David Finckel and Wu Han are chamber music royalty. On Sunday afternoon, the couple — heads of the Chamber Music Society of Lincoln Center, the ­Music@Menlo festival and the record company ArtistLed — reigned at the Barns at Wolf Trap with a wildly engaging performance of all five Beethoven cello sonatas.

Wu Han, the pianist, is the artistic adviser responsible for curating chamber music at Wolf Trap for the next two seasons — a signal change from last season’s curator, Lara St. John. Where St. John focused on diversity and folk music, Wu Han is concentrating on that hoariest of classical-music tropes, the city of Vienna. The program she has assembled offers much to delight lovers of the classical canon, performed by the cream of established chamber players: Haydn’s influence on Mozart, offered by the St. Lawrence String Quartet! A program of chamber music by Schubert! Another of Brahms and Dvorak! No question that these are all masterpieces, but these programs could have been planned in 1950.

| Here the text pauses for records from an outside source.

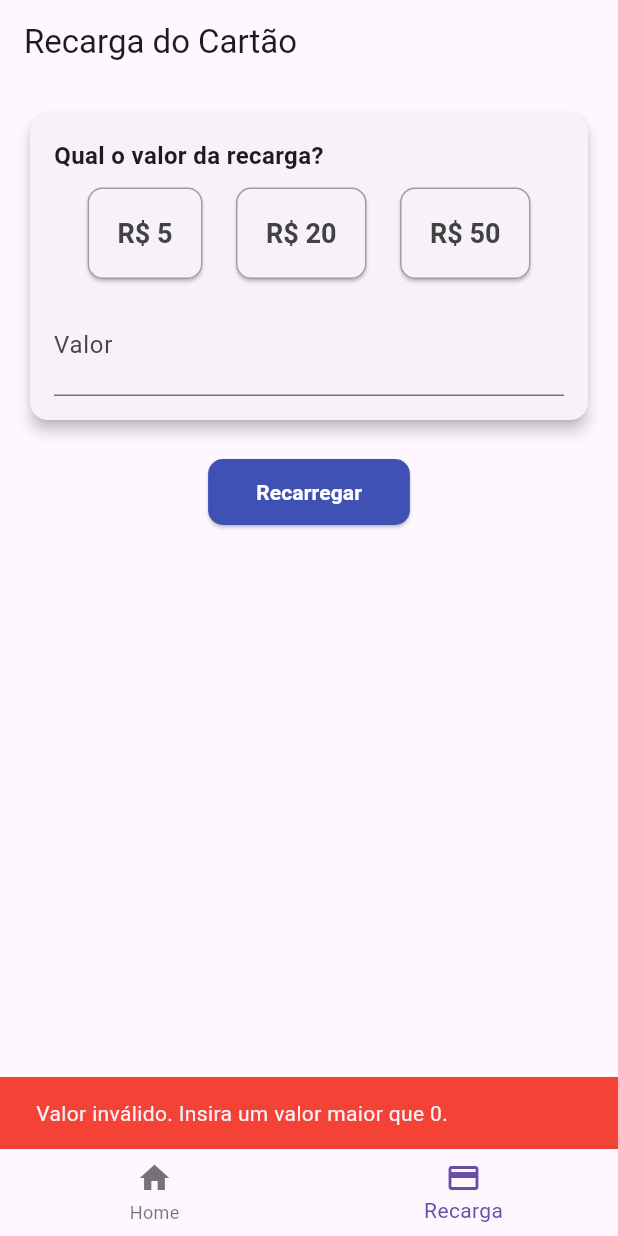
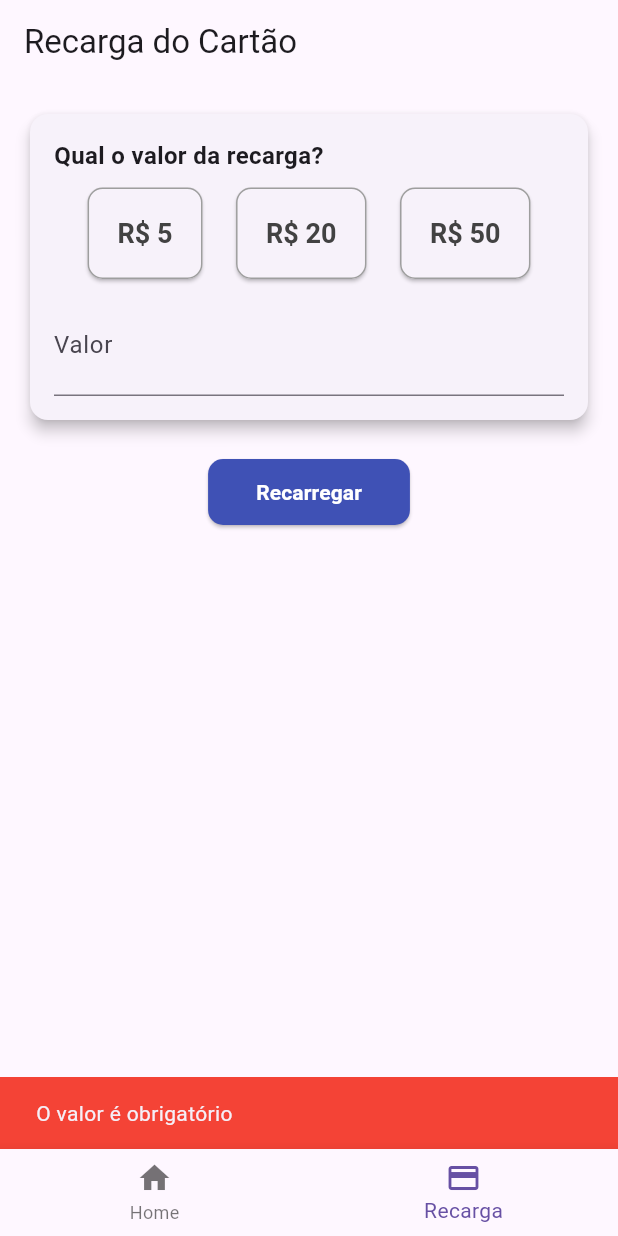
Before and after one commit to Lucasx10/FlutterAppBus, a Flutter app: the screen it shows once a user with an empty profile is signed in, item 2 of the bottom bar chosen, after a tap on "Recarregar", on a phone screen of 412 x 824 dp. Run offline on Flutter 3.47's test engine with Material 3 defaults, Android fonts, the phone set to English and light mode, and no system bars; our stand-ins replace cloud_firestore, firebase_auth, firebase_core; missing offline and left inert: nfc_manager; accounts and stored records are empty; statements that could not run were skipped.

Commit message:
implementa validators e teste para recarga de credito do cartão

```diff
--- a/lib/pages/recarga/recarga_page.dart
+++ b/lib/pages/recarga/recarga_page.dart
@@ -1,6 +1,7 @@
 import 'package:flutter/material.dart';
 import 'package:login/services/firebase_service.dart';
 import 'package:login/shared/constants/custom_colors.dart';
+import 'package:login/shared/validators/recarga_validator.dart';
 
 class RecargaPage extends StatefulWidget {
   final String nfcData;
@@ -16,16 +17,56 @@ class _RecargaPageState extends State<RecargaPage> {
   TextEditingController _rechargeController = TextEditingController();
   bool _isLoading = false;
   double _selectedAmount = 0.0;
-
   int? _selectedButtonIndex;
-
-  // Instanciar a classe CustomColors
+  String _nfcData = '';
   final customColors = CustomColors();
+  final RechargeValidator _rechargeValidator =
+      RechargeValidator(); // Instância do validador
 
   @override
   void initState() {
     super.initState();
     _firebaseService = FirebaseService(widget.nfcData);
+    _rechargeController.clear();
+    _selectedAmount = 0.0;
+    _selectedButtonIndex = null;
+    _nfcData = widget.nfcData.isEmpty ? '' : widget.nfcData;
+    if (_nfcData.isEmpty) {
+      _fetchNfcData();
+    }
+  }
+
+  Future<void> _fetchNfcData() async {
+    setState(() {
+      _isLoading = true;
+    });
+
+    try {
+      var userCard = await _firebaseService.getUserCard();
+      if (userCard['hasCard']) {
+        setState(() {
+          _nfcData = userCard['cardId'];
+        });
+      } else {
+        ScaffoldMessenger.of(context).showSnackBar(
+          SnackBar(
+            content: Text("Nenhum cartão vinculado ao usuário."),
+            backgroundColor: Colors.red,
+          ),
+        );
+      }
+    } catch (e) {
+      ScaffoldMessenger.of(context).showSnackBar(
+        SnackBar(
+          content: Text("Erro ao buscar NFC Data."),
+          backgroundColor: Colors.red,
+        ),
+      );
+    } finally {
+      setState(() {
+        _isLoading = false;
+      });
+    }
   }
 
   Future<void> _rechargeCard() async {
@@ -34,14 +75,26 @@ class _RecargaPageState extends State<RecargaPage> {
     double rechargeAmount =
         double.tryParse(_rechargeController.text) ?? _selectedAmount;
 
-    if (rechargeAmount > 0) {
+    // Verificação de validade do valor usando o validador
+    String? validationMessage =
+        _rechargeValidator.validate(_rechargeController.text);
+    if (validationMessage != null) {
+      // Se o validador retornar uma mensagem, exibe um SnackBar com o erro
+      ScaffoldMessenger.of(context).showSnackBar(
+        SnackBar(
+          content: Text(validationMessage),
+          backgroundColor: Colors.red,
+        ),
+      );
+      return;
+    }
+
     setState(() {
       _isLoading = true;
     });
 
     try {
-        await _firebaseService.updateCardBalance(
-            widget.nfcData, rechargeAmount);
+      await _firebaseService.updateCardBalance(_nfcData, rechargeAmount);
 
       ScaffoldMessenger.of(context).showSnackBar(
         SnackBar(
@@ -62,14 +115,6 @@ class _RecargaPageState extends State<RecargaPage> {
         _isLoading = false;
       });
     }
-    } else {
-      ScaffoldMessenger.of(context).showSnackBar(
-        SnackBar(
-          content: Text("Valor inválido. Insira um valor maior que 0."),
-          backgroundColor: Colors.red,
-        ),
-      );
-    }
   }
 
   @override
@@ -81,6 +126,9 @@ class _RecargaPageState extends State<RecargaPage> {
         child: Column(
           mainAxisAlignment: MainAxisAlignment.start,
           children: [
+            if (_isLoading)
+              Center(child: CircularProgressIndicator())
+            else ...[
               Card(
                 elevation: 4,
                 shape: RoundedRectangleBorder(
@@ -93,8 +141,8 @@ class _RecargaPageState extends State<RecargaPage> {
                     children: [
                       Text(
                         "Qual o valor da recarga?",
-                      style:
-                          TextStyle(fontSize: 16, fontWeight: FontWeight.bold),
+                        style: TextStyle(
+                            fontSize: 16, fontWeight: FontWeight.bold),
                       ),
                       SizedBox(height: 10),
                       Row(
@@ -111,7 +159,7 @@ class _RecargaPageState extends State<RecargaPage> {
                             style: ElevatedButton.styleFrom(
                               backgroundColor: _selectedButtonIndex == 0
                                   ? customColors.getActivePrimaryButtonColor()
-                                : null, // Remover o fundo quando não selecionado
+                                  : null,
                               side: BorderSide(color: Colors.grey, width: 1),
                               padding: EdgeInsets.all(20),
                               shape: RoundedRectangleBorder(
@@ -136,7 +184,7 @@ class _RecargaPageState extends State<RecargaPage> {
                             style: ElevatedButton.styleFrom(
                               backgroundColor: _selectedButtonIndex == 1
                                   ? customColors.getActivePrimaryButtonColor()
-                                : null, // Remover o fundo quando não selecionado
+                                  : null,
                               side: BorderSide(color: Colors.grey, width: 1),
                               padding: EdgeInsets.all(20),
                               shape: RoundedRectangleBorder(
@@ -161,7 +209,7 @@ class _RecargaPageState extends State<RecargaPage> {
                             style: ElevatedButton.styleFrom(
                               backgroundColor: _selectedButtonIndex == 2
                                   ? customColors.getActivePrimaryButtonColor()
-                                : null, // Remover o fundo quando não selecionado
+                                  : null,
                               side: BorderSide(color: Colors.grey, width: 1),
                               padding: EdgeInsets.all(20),
                               shape: RoundedRectangleBorder(
@@ -184,18 +232,15 @@ class _RecargaPageState extends State<RecargaPage> {
                           labelText: "Valor",
                           prefixText: "R\$ ",
                           prefixStyle: TextStyle(
-                          color: customColors
-                              .getActivePrimaryButtonColor(), // Cor azul
+                            color: customColors.getActivePrimaryButtonColor(),
                             fontSize: 24,
                             fontWeight: FontWeight.bold,
                           ),
                         ),
                         keyboardType: TextInputType.number,
-                      textAlign:
-                          TextAlign.center, // Centraliza o texto no campo
+                        textAlign: TextAlign.center,
                         style: TextStyle(
-                        color: customColors
-                            .getActivePrimaryButtonColor(), // Cor azul
+                          color: customColors.getActivePrimaryButtonColor(),
                           fontSize: 24,
                           fontWeight: FontWeight.bold,
                         ),
@@ -221,6 +266,7 @@ class _RecargaPageState extends State<RecargaPage> {
                             color: Colors.white, fontWeight: FontWeight.bold)),
               ),
             ],
+          ],
         ),
       ),
     );
--- /dev/null
+++ b/lib/shared/validators/recarga_validator.dart
@@ -0,0 +1,23 @@
+class RechargeValidator {
+  String? validate(String value) {
+    if (value.isEmpty) {
+      return 'O valor é obrigatório';
+    }
+
+    double? amount = double.tryParse(value);
+
+    if (amount == null) {
+      return 'Insira um valor válido';
+    }
+
+    if (amount <= 0) {
+      return 'O valor deve ser maior que 0';
+    }
+
+    if (amount < 0) {
+      return 'O valor não pode ser negativo';
+    }
+
+    return null;
+  }
+}
```
Also changed, not shown: 1 other file. Lines whose indentation alone changed are shown as unchanged.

Yet it was hard to listen to Wu Han enthuse about the upcoming season from the stage on Sunday and not share in her excitement. Throughout their careers, Finckel and Wu Han have represented exactly this: the gilt-edged calling card of the tradition-hallowed field, seemingly little touched by the mandate to diversify and reinvent but shot through with their palpable love of the music and their active desire to find more ways — festivals, recordings and teaching initiatives — of disseminating it. Rather than trying to change the face of the field, they are trying to make tradition more vivid and appealing (witness Wu Han’s colorful red robe, adorned with a sequined portrait of Frida Kahlo and tassels). They made a convincing case for their approach in the Beethoven sonatas, a beguiling pleasure from the first gentle, springy notes to the last wild fugue.

Finckel is an elder statesman of the field, having anchored the Emerson Quartet for more than three decades before deciding to break free and pursue a career with Wu Han that has turned out to be every bit as active and successful. (It is striking that their joint biography in the program is so filled with accomplishments that the Emerson Quartet doesn’t even get a mention.) Onstage, he remains an attentive and guiding presence, his face reflecting what’s happening in the music. Yet he’s not an emotive player. Rather, he offers didactic clarity in the way he distinguishes one phrase from another, switching on a dime from a passage of sweetness to digging into an allegro, gently articulating individual notes rather than succumbing to the lure of legato. Wu Han is more impetuous; yet together, the two present the kind of visceral familiarity and perfect synchronization born of years of shared music-making.

They also have preserved a key element of musical tradition that too often gets forgotten: joy. Time and again, one or the other of them would smile, at each other or at Beethoven, and I would realize that I was smiling along with them.

Chamber Music at the Barns continues on Jan. 11 with trios by Beethoven, Dohnanyi and Mozart.